Scan the data below for the string "contenido". Copy every line where it appears.
Segment Start: Material provided
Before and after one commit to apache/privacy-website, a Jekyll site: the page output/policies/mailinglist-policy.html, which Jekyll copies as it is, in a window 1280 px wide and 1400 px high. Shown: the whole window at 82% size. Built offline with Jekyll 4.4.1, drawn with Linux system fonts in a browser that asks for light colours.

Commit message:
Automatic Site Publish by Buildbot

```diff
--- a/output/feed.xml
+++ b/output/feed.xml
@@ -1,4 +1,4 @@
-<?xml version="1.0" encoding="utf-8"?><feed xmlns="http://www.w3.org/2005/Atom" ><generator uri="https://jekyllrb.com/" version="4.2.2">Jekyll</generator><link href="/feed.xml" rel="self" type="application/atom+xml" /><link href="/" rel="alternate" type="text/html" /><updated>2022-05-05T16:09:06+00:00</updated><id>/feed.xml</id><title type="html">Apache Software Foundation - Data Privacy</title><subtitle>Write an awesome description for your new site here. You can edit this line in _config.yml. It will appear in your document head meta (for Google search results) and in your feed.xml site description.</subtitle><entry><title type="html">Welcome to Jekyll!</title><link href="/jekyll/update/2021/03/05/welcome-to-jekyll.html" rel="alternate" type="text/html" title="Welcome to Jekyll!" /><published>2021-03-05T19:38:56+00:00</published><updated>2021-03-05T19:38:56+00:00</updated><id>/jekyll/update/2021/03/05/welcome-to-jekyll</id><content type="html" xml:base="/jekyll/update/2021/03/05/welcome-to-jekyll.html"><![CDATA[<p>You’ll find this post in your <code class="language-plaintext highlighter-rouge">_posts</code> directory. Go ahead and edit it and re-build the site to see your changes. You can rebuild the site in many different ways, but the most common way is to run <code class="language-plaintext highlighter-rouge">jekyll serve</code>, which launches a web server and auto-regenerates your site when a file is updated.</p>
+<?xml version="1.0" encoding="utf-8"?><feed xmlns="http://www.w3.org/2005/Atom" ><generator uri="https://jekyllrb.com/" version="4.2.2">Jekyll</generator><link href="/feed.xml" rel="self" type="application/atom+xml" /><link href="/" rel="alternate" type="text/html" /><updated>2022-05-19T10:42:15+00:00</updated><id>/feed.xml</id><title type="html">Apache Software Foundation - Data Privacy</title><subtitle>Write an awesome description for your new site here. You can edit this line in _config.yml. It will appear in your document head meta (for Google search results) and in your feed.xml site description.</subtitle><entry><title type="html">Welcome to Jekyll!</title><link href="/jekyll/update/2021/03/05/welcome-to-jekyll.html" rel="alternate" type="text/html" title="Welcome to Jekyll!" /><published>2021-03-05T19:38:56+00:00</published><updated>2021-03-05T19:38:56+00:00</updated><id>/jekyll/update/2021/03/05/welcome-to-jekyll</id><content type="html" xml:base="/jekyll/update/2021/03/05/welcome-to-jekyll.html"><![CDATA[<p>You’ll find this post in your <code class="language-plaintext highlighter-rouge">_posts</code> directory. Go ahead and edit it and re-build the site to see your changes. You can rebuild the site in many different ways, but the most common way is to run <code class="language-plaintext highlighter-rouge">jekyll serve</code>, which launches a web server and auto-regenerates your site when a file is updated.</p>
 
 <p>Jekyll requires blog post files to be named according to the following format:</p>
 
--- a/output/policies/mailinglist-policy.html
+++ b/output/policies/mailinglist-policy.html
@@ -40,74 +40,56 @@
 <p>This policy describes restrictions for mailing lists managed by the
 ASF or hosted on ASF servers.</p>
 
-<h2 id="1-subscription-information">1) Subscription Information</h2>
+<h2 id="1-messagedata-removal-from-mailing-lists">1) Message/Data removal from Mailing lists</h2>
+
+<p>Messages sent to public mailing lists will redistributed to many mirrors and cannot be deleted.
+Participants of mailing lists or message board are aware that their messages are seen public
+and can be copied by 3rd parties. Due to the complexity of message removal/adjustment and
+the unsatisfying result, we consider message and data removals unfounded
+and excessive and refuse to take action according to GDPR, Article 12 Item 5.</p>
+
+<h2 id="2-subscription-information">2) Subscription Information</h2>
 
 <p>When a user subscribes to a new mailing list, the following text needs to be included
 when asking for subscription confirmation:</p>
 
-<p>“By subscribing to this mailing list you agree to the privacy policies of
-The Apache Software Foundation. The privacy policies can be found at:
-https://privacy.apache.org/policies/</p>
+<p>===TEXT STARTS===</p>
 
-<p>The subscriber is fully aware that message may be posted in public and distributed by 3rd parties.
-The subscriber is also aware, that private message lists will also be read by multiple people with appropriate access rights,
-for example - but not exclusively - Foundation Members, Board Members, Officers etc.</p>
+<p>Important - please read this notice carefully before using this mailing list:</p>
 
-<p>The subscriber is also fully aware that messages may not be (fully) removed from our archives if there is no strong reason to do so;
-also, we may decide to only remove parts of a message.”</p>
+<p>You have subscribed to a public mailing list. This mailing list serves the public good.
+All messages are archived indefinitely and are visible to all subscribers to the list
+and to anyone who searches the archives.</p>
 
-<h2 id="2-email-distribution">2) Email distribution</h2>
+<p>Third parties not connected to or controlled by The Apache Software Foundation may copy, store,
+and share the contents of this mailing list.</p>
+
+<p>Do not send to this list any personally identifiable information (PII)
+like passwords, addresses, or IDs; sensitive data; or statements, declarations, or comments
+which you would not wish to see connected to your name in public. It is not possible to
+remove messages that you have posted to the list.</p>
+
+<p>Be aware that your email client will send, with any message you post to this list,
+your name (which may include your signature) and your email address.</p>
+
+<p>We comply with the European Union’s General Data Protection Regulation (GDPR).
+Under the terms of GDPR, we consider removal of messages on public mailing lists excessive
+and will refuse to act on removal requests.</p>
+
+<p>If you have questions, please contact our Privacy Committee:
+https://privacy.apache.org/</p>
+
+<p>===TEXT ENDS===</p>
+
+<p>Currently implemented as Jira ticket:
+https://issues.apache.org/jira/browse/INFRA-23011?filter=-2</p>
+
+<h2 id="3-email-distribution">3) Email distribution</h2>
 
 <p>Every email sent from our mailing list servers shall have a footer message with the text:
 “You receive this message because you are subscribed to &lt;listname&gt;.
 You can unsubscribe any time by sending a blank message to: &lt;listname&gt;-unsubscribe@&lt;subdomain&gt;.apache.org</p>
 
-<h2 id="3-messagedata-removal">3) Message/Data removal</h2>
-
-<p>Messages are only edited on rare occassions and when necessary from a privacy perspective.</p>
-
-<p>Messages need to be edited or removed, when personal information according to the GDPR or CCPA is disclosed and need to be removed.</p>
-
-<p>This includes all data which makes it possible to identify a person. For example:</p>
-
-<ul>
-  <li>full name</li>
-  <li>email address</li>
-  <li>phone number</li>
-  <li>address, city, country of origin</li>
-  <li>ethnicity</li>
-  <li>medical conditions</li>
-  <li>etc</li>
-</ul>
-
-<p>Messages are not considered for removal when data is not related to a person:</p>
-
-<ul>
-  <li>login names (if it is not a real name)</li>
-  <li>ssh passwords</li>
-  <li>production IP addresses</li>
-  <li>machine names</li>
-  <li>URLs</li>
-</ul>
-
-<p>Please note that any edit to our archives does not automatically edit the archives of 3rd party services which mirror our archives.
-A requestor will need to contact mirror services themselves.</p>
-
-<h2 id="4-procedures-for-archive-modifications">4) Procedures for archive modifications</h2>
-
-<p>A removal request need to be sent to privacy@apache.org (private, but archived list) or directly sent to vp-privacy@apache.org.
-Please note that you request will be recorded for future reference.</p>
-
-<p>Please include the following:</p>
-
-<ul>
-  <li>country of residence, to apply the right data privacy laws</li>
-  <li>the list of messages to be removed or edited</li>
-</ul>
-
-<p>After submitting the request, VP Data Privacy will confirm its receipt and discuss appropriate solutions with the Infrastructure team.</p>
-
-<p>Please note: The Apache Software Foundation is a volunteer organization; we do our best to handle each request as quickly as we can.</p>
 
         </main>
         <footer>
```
Segment End: Material provided
Segment Start: Material provided
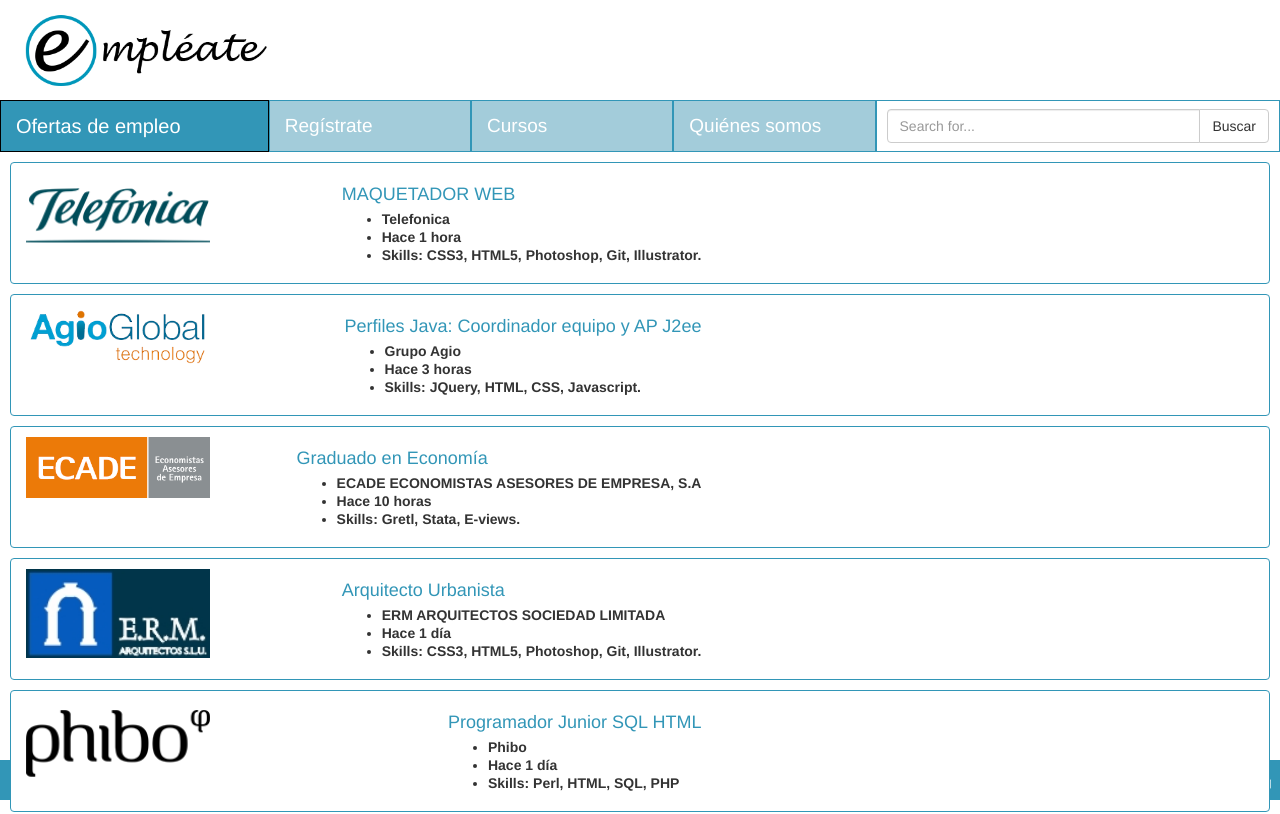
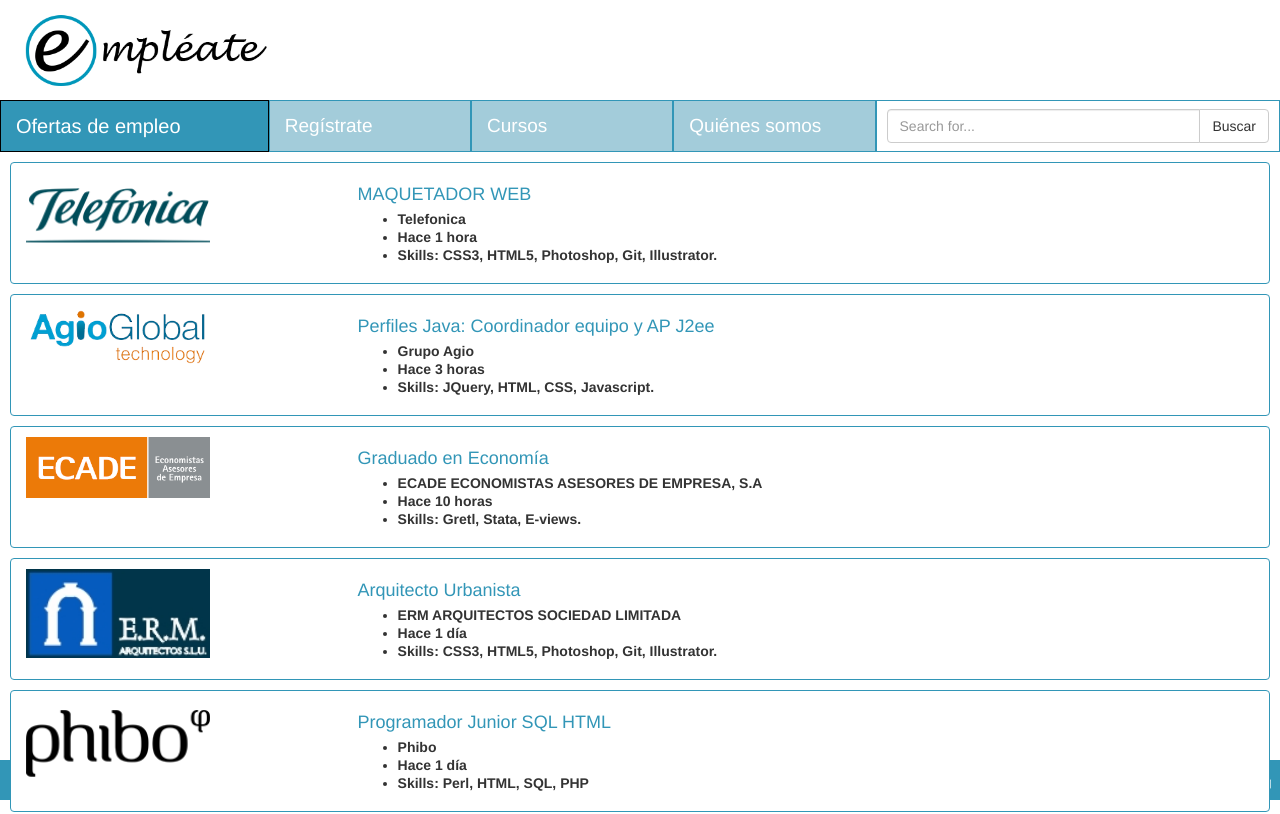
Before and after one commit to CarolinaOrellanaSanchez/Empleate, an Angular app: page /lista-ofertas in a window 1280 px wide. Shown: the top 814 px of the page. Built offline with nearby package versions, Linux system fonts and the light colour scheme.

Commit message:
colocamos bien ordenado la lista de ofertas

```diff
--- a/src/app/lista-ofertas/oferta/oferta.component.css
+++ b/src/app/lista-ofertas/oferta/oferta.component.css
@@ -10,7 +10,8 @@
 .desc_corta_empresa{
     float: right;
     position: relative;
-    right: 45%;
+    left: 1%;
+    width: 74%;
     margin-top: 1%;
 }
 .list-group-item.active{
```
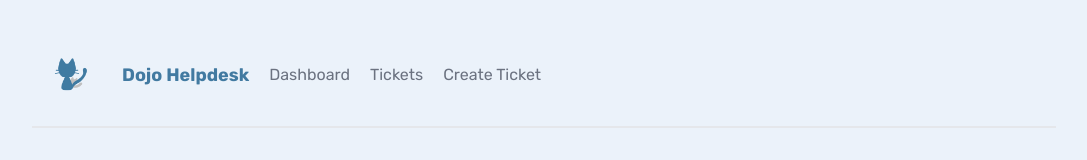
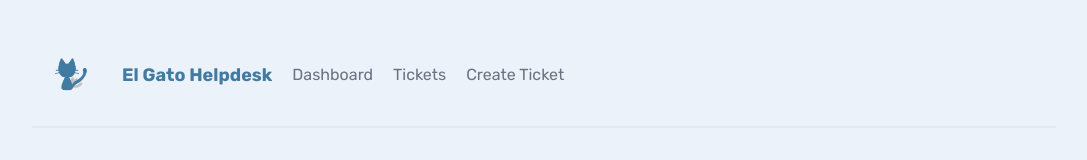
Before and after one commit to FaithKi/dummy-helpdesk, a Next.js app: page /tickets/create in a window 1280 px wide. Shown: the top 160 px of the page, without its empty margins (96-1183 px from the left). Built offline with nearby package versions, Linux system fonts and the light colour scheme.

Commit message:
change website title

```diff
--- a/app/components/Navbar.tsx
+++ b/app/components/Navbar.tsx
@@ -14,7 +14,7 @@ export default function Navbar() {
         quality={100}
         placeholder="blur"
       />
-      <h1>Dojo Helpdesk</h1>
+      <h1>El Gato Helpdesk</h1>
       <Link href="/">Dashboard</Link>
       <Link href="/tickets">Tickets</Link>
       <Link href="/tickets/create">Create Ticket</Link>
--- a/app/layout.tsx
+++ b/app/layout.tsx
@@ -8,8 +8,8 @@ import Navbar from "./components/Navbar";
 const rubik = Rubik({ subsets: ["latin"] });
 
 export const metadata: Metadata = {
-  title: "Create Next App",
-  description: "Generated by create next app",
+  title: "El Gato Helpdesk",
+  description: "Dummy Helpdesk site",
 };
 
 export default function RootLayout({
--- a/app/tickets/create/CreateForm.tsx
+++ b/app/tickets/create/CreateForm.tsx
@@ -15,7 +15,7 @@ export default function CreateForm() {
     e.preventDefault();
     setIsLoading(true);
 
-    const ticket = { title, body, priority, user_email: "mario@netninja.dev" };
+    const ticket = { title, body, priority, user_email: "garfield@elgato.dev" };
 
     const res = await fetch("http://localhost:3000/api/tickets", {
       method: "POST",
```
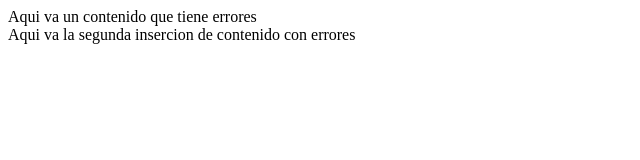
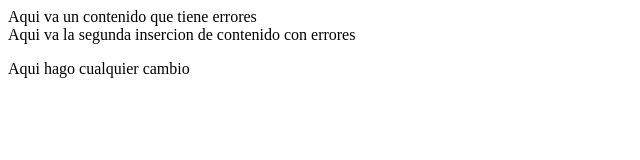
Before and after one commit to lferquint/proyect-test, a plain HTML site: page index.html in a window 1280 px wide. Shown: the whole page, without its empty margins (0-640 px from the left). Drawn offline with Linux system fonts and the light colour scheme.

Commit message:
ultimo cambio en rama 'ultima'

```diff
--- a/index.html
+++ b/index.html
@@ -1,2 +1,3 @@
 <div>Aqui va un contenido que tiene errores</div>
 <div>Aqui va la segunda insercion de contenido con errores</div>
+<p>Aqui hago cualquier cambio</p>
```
Segment End: Material provided
◆ Problem solution ◆
 <div>Aqui va un contenido que tiene errores</div>
 <div>Aqui va la segunda insercion de contenido con errores</div>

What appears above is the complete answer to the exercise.